Lisa Williamson, author of The Art of Being Normal (David Fickling), on her book and YA fiction.
What is The Art of Being Normal about?
The Art of Being Normal is about two very different teenagers, David and Leo, and is narrated from both their points of view. 14 year-old David is struggling with his gender identity but unable to share his feelings with anyone but his two best friends. Meanwhile, Leo (15) is the mysterious new kid at school, assumed expelled from the rough school across the other side of town. Leo's only wish is to keep his head down and finish his GCSEs. Falling for Alicia (the coolest girl in year 11) is definitely not part of the plan. Neither is standing up for David in a fight, which lands the two in detention. From here their lives become increasingly intertwined, much to Leo's annoyance at first! Gradually though, they begin to bond, culminating in a journey to track down the Dad Leo never met. Although gender identity is at the heart of the story, it's also a book about friendship, family, first love, fitting in and self-discovery – themes I suspect we can all relate to.
What does it mean to be on the YA Book Prize shortlist?
God, everything! Getting published in the first place is exciting enough, so to then find out you've been shortlisted for a prize alongside writers you really admire is all kinds of amazing. I love the variety on the list and the fact I can't call the winner at all. It makes it such an exciting thing to be a part of.
Why do you think your book should win?
Five years ago, The Art of Being Normal might have struggled to find a publisher. Ten years ago I'm almost certain it wouldn't have. The representation of trans issues in the arts and media has transformed over the last two years in particular and I'm stupidly overjoyed The Art of Being Normal has been a tiny part of that. It's very exciting to me that a subject that flew under the radar for so long is suddenly being discussed openly in a largely positive and sensitive way, something I know from the emails and tweets I receive, means a lot to young trans people. I just think it would send an extra really cool and positive message if The Art of Being Normal won!
What is special about YA in the UK and Ireland?
The people! Seriously, the UKYA community it so bloody nice. From fellow authors, to publishers, to bloggers, there's not one bad apple! Writing is a pretty solitary job so having a really solid and friendly network around you is pretty incredible and I'm grateful for it every single day.
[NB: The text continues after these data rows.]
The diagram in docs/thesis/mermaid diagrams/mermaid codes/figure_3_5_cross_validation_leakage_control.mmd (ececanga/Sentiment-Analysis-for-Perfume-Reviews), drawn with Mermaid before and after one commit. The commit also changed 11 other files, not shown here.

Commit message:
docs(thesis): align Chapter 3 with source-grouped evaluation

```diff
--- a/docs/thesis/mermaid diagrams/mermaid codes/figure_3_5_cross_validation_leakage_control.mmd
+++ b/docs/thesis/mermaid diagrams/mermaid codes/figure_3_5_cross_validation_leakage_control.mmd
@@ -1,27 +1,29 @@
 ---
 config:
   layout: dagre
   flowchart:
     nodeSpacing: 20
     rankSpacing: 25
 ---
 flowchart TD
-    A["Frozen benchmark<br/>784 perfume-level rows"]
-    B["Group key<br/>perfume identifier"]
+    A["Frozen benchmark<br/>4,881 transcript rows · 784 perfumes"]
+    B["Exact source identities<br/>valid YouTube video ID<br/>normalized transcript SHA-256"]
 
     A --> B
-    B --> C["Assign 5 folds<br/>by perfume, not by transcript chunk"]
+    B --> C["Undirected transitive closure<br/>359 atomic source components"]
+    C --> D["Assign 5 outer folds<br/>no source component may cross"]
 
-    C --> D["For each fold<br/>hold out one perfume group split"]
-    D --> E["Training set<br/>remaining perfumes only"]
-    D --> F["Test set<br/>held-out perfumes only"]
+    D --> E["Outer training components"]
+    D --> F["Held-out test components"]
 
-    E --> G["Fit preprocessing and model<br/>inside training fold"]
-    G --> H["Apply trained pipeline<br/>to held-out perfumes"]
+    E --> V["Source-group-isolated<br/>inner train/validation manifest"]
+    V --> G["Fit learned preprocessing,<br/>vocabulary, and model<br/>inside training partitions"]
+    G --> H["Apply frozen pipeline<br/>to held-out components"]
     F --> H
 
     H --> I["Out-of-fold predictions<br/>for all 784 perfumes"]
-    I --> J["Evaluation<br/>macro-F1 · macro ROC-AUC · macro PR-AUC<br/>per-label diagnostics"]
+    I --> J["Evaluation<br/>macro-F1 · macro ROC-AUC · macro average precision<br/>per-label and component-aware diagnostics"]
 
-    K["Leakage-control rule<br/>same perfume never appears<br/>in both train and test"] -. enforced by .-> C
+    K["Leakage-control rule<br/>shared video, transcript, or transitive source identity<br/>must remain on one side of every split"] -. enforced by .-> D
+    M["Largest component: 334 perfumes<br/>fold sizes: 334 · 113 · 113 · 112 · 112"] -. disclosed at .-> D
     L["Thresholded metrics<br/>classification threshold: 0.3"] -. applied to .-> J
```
What kind of YA books do you like to read?
I'm a sucker for contemporaries, preferably British. Anything with a really engaging voice, a bit of humour and an engrossing plot keeps me happy. Having said that, every so often I like to step out of my confront zone and try a different genre. Reading my way through the books I hadn't already read on the shortlist, for example, has been brilliant fun.